Looking back at how I responded so insensitively to my student who cried during our tutoring session, I’m stunned by my in-the-moment lack of compassion. Because… I cried myself to sleep over my algebra homework throughout most of eighth grade! It’s still vivid in my mind: sitting on my twin bed with my algebra book in my childhood bedroom, with its pink hearts and flowers wallpaper, struggling to finish my homework and crying with sheer frustration.
I loved math as much as any other subject until I hit 6th grade and was introduced to pre-algebra for the first time. Isolating for a variable, balancing an equation, the order of operations—none of this made any sense to me. I would go to my teacher for help, and he would patiently try to explain it to me, but it still didn’t make any sense. I made the same mistakes over and over and over without gaining any understanding or insight.
I have absolutely no memories of seventh grade math, but eighth grade math burns in my memory: sitting in class, trying to do the problems, approaching my teacher’s desk, asking him to explain it to me, dutifully nodding even though I still really didn’t understand, returning to my desk, and feeling overtaken by numb despair.

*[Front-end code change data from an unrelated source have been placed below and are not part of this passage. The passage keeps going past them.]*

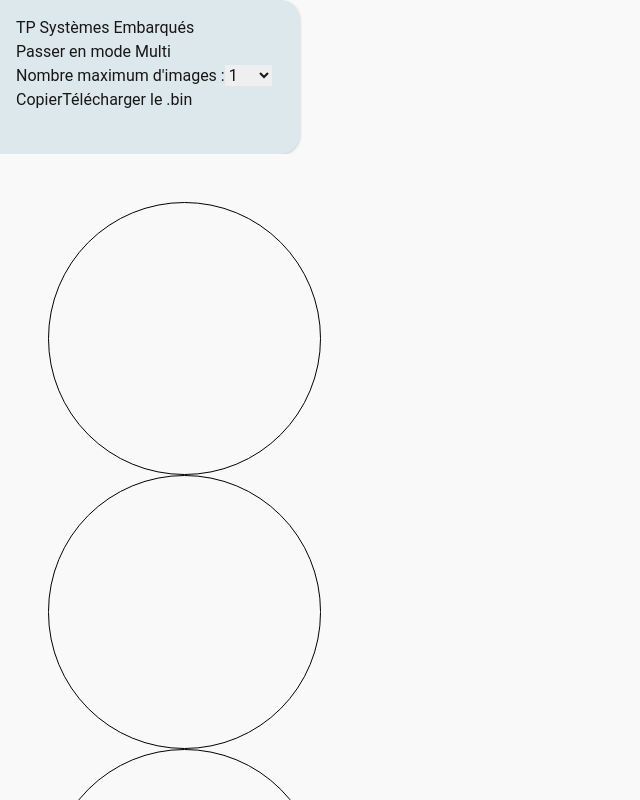
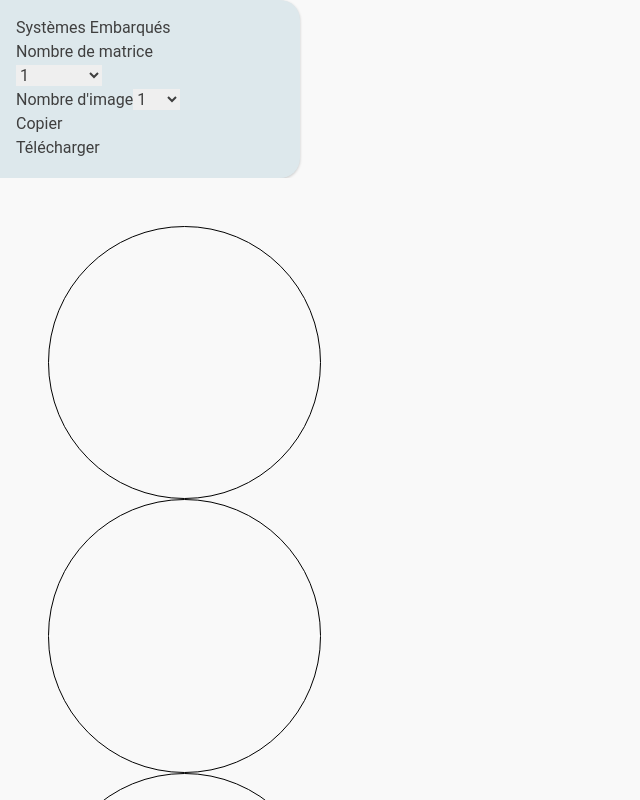
Before and after one commit to jevlgx/feux-de-pharmacie, a Next.js app in the folder binary-file-generator/: page /scrollingmode in a window 1280 px wide. Shown: the whole page, without its empty margins (0-640 px from the left). Built offline with nearby package versions, Linux system fonts and the light colour scheme.

Commit message:
amélioration de l'interface

```diff
--- a/binary-file-generator/src/app/(generationTypes)/components/Column.jsx
+++ b/binary-file-generator/src/app/(generationTypes)/components/Column.jsx
@@ -13,7 +13,15 @@ const Column = forwardRef(({ onGetColumnHEX }, ref) => {
 
     const getColumnHEX = () => {
         // Convertir les états en binaire
-        const binaryString = Leds.map(isOn => (isOn ? '0' : '1'));
+        //const binaryString = Leds.map(isOn => (isOn ? '0' : '1'));
+        const binaryString = LedRefs.current.map((ledRef, index)=>{
+            if(ledRef){
+                return ledRef.getState() ? '0' : '1'
+            }else{
+                return null;
+            }
+        })
+
         const bin1 = binaryString.slice(0, 4).reverse().join('');
         const bin2 = binaryString.slice(-4).reverse().join('');
         const hexValue1 = parseInt(bin1, 2).toString(16).toUpperCase()
@@ -26,7 +34,6 @@ const Column = forwardRef(({ onGetColumnHEX }, ref) => {
     const pasteColumnHex = (hexString)=>{
         const decimalValue = parseInt(hexString, 16);
         const binaryString = decimalValue.toString(2).padStart(8, '0').split('').reverse().join('');
-
         LedRefs.current.map((ledRef, index)=>{
             if(ledRef){
                 ledRef.changeState(binaryString[index])
@@ -34,6 +41,7 @@ const Column = forwardRef(({ onGetColumnHEX }, ref) => {
                 return null;
             }
         })
+
     }
 
     // Utiliser ref pour permettre à Matrix d'accéder à getColumnHEX
--- a/binary-file-generator/src/app/(generationTypes)/components/Led.jsx
+++ b/binary-file-generator/src/app/(generationTypes)/components/Led.jsx
@@ -13,8 +13,12 @@ const Led = forwardRef(({ index, onToggle }, ref) => {
         setIsOn(state === "1" ? false : true);
     };
 
+    const getState = () => {
+        return isOn;
+    };
+
     useImperativeHandle(ref, () => ({
-        changeState,
+        changeState, getState
     }));
 
     // Define the LED style
--- a/binary-file-generator/src/app/(generationTypes)/components/Matrix.jsx
+++ b/binary-file-generator/src/app/(generationTypes)/components/Matrix.jsx
@@ -62,7 +62,7 @@ const Matrix = forwardRef(({ index = 1, letter }, ref) => { // Add letter prop
       })
       .catch(err => {
         alert('Erreur lors du collage : ');
-        console.error(err);
+        console.log(err);
       });
     setShowTooltip(false); // Hide tooltip after click
   };
--- a/binary-file-generator/src/app/(generationTypes)/components/ToolBar.jsx
+++ b/binary-file-generator/src/app/(generationTypes)/components/ToolBar.jsx
@@ -15,8 +15,9 @@ export default function ToolBar({ matrices, matrixRefs, addMatrix, deleteAllMatr
   const handleModeChange = (newMode) => {
     deleteAllMatrix();
     addMatrix();
-    setMatrixMode(newMode);
-    setMode(newMode);
+    const mode = (newMode === '1' ? SETTING_MODES.mono : SETTING_MODES.multy)
+    setMatrixMode(mode);
+    setMode(mode);
   };
 
   const handleCountChange = (numberOfLoopingImages) => {
@@ -28,33 +29,35 @@ export default function ToolBar({ matrices, matrixRefs, addMatrix, deleteAllMatr
   return (
     <div id="tool-bar" >
       <div className="p-2 flex-col justify-items-center">
-        <h1 className="text-4xl font-bold text-center text-blue-500 my-4">TP Systèmes Embarqués</h1>        {mode === SETTING_MODES.mono ? (
-          <>
-            <div className="flex flex-col items-center mt-4">
-              <button
-                onClick={() => { handleModeChange(SETTING_MODES.multy); }}
-                className="mt-4 w-full bg-green-500 text-white p-2 rounded hover:bg-green-600 transition duration-200"
-              >
-                Passer en mode Multi
-              </button>
+        <h1 className="text-4xl font-bold text-center text-blue-500 my-4">Systèmes Embarqués</h1>
+        <div className="py-4 w-full border-y-2 border-gray-300 rounded flex items-center justify-between">
+          <div>Nombre de matrice</div>
+
+          <select className="border border-gray-300 rounded p-2" name="matrixNumber" id="matrixNumber" onChange={(e)=>{handleModeChange(e.target.value)}}>
+            <option value="1" >1</option>
+            <option value="multiple">Plusieurs</option>
+          </select>
+        </div>
+        {mode === SETTING_MODES.mono ? (
+            <div className="flex flex-col items-center py-6 border-b-2 border-gray-300 rounded">
               {(matrices.length < numberOfLoopingImages) && (
                 <button
                   onClick={() => { addMatrix(); }}
-                  className="mt-4 w-full bg-blue-500 text-white p-2 rounded hover:bg-blue-600 transition duration-200"
+                  className="w-full bg-blue-500 text-white p-2 rounded hover:bg-blue-600 transition duration-200"
                 >
                   Ajouter une Image
                 </button>
               )}
 
-              <div className="mt-4">
-                <label htmlFor="matrix-count" className="block">
-                  Nombre maximum d'images :
+              <div className="mt-4 flex items-center justify-between w-full">
+                <label htmlFor="matrix-count" className="w-max">
+                  Nombre d'image
                 </label>
                 <select
                   id="matrix-count"
                   value={numberOfLoopingImages}
                   onChange={(e) => handleCountChange(Number(e.target.value))}
-                  className="mt-2 border border-gray-300 rounded p-2 w-full"
+                  className="mt-2 border border-gray-300 rounded p-2 w-max"
                 >
                   <option value={1}>1</option>
                   <option value={2}>2</option>
@@ -67,23 +70,16 @@ export default function ToolBar({ matrices, matrixRefs, addMatrix, deleteAllMatr
                 </select>
               </div>
             </div>
-          </>
         ) : (
-          <>
-            <button
-              onClick={() => { handleModeChange(SETTING_MODES.mono); }}
-              className="mt-4 w-full bg-green-500 text-white p-2 rounded hover:bg-green-600 transition duration-200"
-            >
-              Passer en mode Mono
-            </button>
+          <div className="py-6 border-b-2 border-gray-300 rounded">
             <button
               onClick={() => { addMatrix(); }}
-              className="mt-4 w-full text-center bg-blue-500 text-white p-2 rounded hover:bg-blue-600 transition duration-200"
+              className="w-full text-center bg-blue-500 text-white p-2 rounded hover:bg-blue-600 transition duration-200"
             >
               Ajouter une Image
             </button>
 
-          </>
+          </div>
         )}
       </div>
       <div className="bg-blue-500 flex gap-4 text-white rounded-xl p-2 justify-evenly">
@@ -93,7 +89,7 @@ export default function ToolBar({ matrices, matrixRefs, addMatrix, deleteAllMatr
               try {
                 downloadSetOfBinFiles(seralizeImagesToHexArray(matrices, matrixRefs));
               } catch (e) {
-                console.error(e);
+                console.log(e);
                 alert(e.message);
               }
             }}
@@ -107,13 +103,16 @@ export default function ToolBar({ matrices, matrixRefs, addMatrix, deleteAllMatr
                 try {
                   copyToClipboard(seralizeImagesToHex(numberOfLoopingImages, matrices, matrixRefs));
                 } catch (e) {
-                  console.error(e);
+                  console.log(e);
                   alert(e.message);
                 }
               }}
             >
               Copier
             </button>
+            <div className="w-1px border border-2 rounded">
+
+            </div>
             <button
               onClick={() => {
                 try {
@@ -124,7 +123,7 @@ export default function ToolBar({ matrices, matrixRefs, addMatrix, deleteAllMatr
                 }
               }}
             >
-              Télécharger le .bin
+              Télécharger
             </button>
           </>
         )}
--- a/binary-file-generator/src/app/(generationTypes)/scrollingmode/page.jsx
+++ b/binary-file-generator/src/app/(generationTypes)/scrollingmode/page.jsx
@@ -106,6 +106,7 @@ const Scrollingmode = () => {
                       max={MaxImages}
                       className="w-[60px] text-center focus:outline-none focus:ring-2 focus:ring-blue-400"
                       disabled={matrixMode === SETTING_MODES.multy}
+                      title={matrixMode === SETTING_MODES.multy ? 'En mode multimatrice, chaque matrice affiche une image unique' : null}
                     />
                   </div>
                   <button
--- a/binary-file-generator/src/app/(generationTypes)/utils/index.js
+++ b/binary-file-generator/src/app/(generationTypes)/utils/index.js
@@ -55,7 +55,7 @@ export const copyToClipboard = (hexValues) => {
         })
         .catch(err => {
             alert('Erreur lors de la copie :')
-            console.error('Erreur lors de la copie :', err);
+            console.log('Erreur lors de la copie :', err);
         });
 };
 
--- a/binary-file-generator/src/app/globals.css
+++ b/binary-file-generator/src/app/globals.css
@@ -9,7 +9,7 @@
   --mocup-color-2: #f7f7f7; /* Even lighter for sections */
   --tool-bar-width: 300px; /* Fixed width for toolbar */
   --workspace-width: calc(100vw - var(--tool-bar-width)); /* Fixed width for toolbar */
-  --color: #171717;
+  --color: #3f3f3f;
 }
 
 
```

I’m not sure if his explanations didn’t make sense to me because he always explained everything the same way, or if he had a variety of explanations but none of them clicked with my learning style. He was a sweet, patient man, but his explanations did not help me to learn.

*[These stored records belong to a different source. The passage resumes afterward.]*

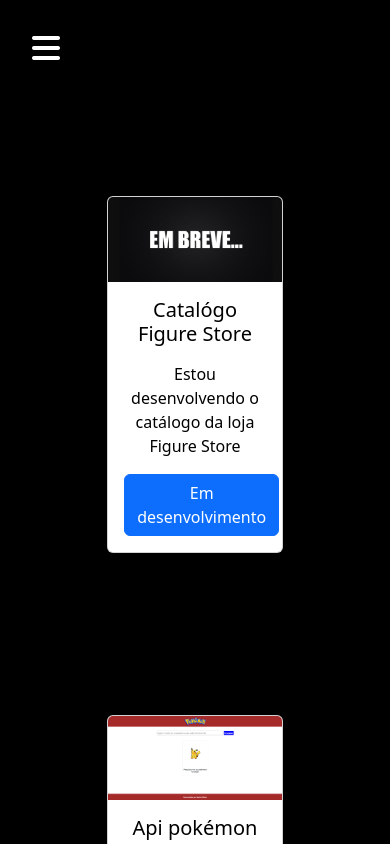
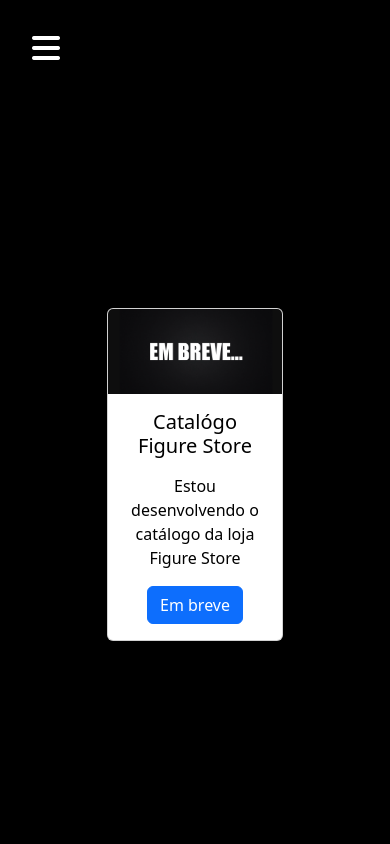
Before and after one commit to TarcisioH/Portifolio, a plain HTML site: page projects.html in a window 390 px wide. Shown: the top 844 px of the page. Drawn offline with nearby package versions, Linux system fonts and the light colour scheme.

Commit message:
Correção de pequenos bugs

```diff
--- a/projects.html
+++ b/projects.html
@@ -60,7 +60,7 @@
       <div class="card-body ">
         <h5 class="card-title">Catalógo Figure Store</h5>
         <p class="card-text texto-projeto">Estou desenvolvendo o catálogo da loja Figure Store</p>
-        <a href="#"class="btn btn-primary">Em desenvolvimento</a>
+        <a href="#"class="btn btn-primary">Em breve</a>
       </div>
     </div>
 
--- a/styles/conteudo.css
+++ b/styles/conteudo.css
@@ -85,7 +85,7 @@
 .card-projeto {
     color: black;
     text-align: center;
-    width: 30%!important;
+    width: 30% !important;
     margin-top: 5rem;
 }
 
@@ -105,7 +105,14 @@
     }
 
     .card-projeto {
-        width: 50%!important;
+        width: 50% !important;
+        margin-top: 12rem;
     }
 
+
+
 }
+
+@media (max-width:600px) {
+
+}
```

Now that I’m a math tutor, when I remember all those eighth grade nights, crying myself to sleep over my algebra book, I ask myself, why didn’t I think of getting a tutor? I never thought about asking anyone but my math teacher for help. I didn’t ask my friends, I didn’t ask my parents, I didn’t ask other teachers. It never even crossed my mind to try to switch to another teacher, or get another book. Why?
Maybe I wasn’t aware that these options were available. Or maybe I felt somewhere deep inside that, as a student who had a passion for learning and a capable reputation, asking for a tutor would be an admission of defeat. Or maybe it seemed “easier” to think of those nights of algebra tears as isolated incidents instead of taking on the “larger project” of trying to find a better solution for myself.
But paradoxically, I think this experience made me a better tutor. Many of the students who come to me might be completely frustrated and far behind. Maybe they don’t have anyone else they can turn to for help. Maybe they’ve never found a textbook that works with their brain. Maybe they are crying themselves to sleep over their algebra homework. Just like I did.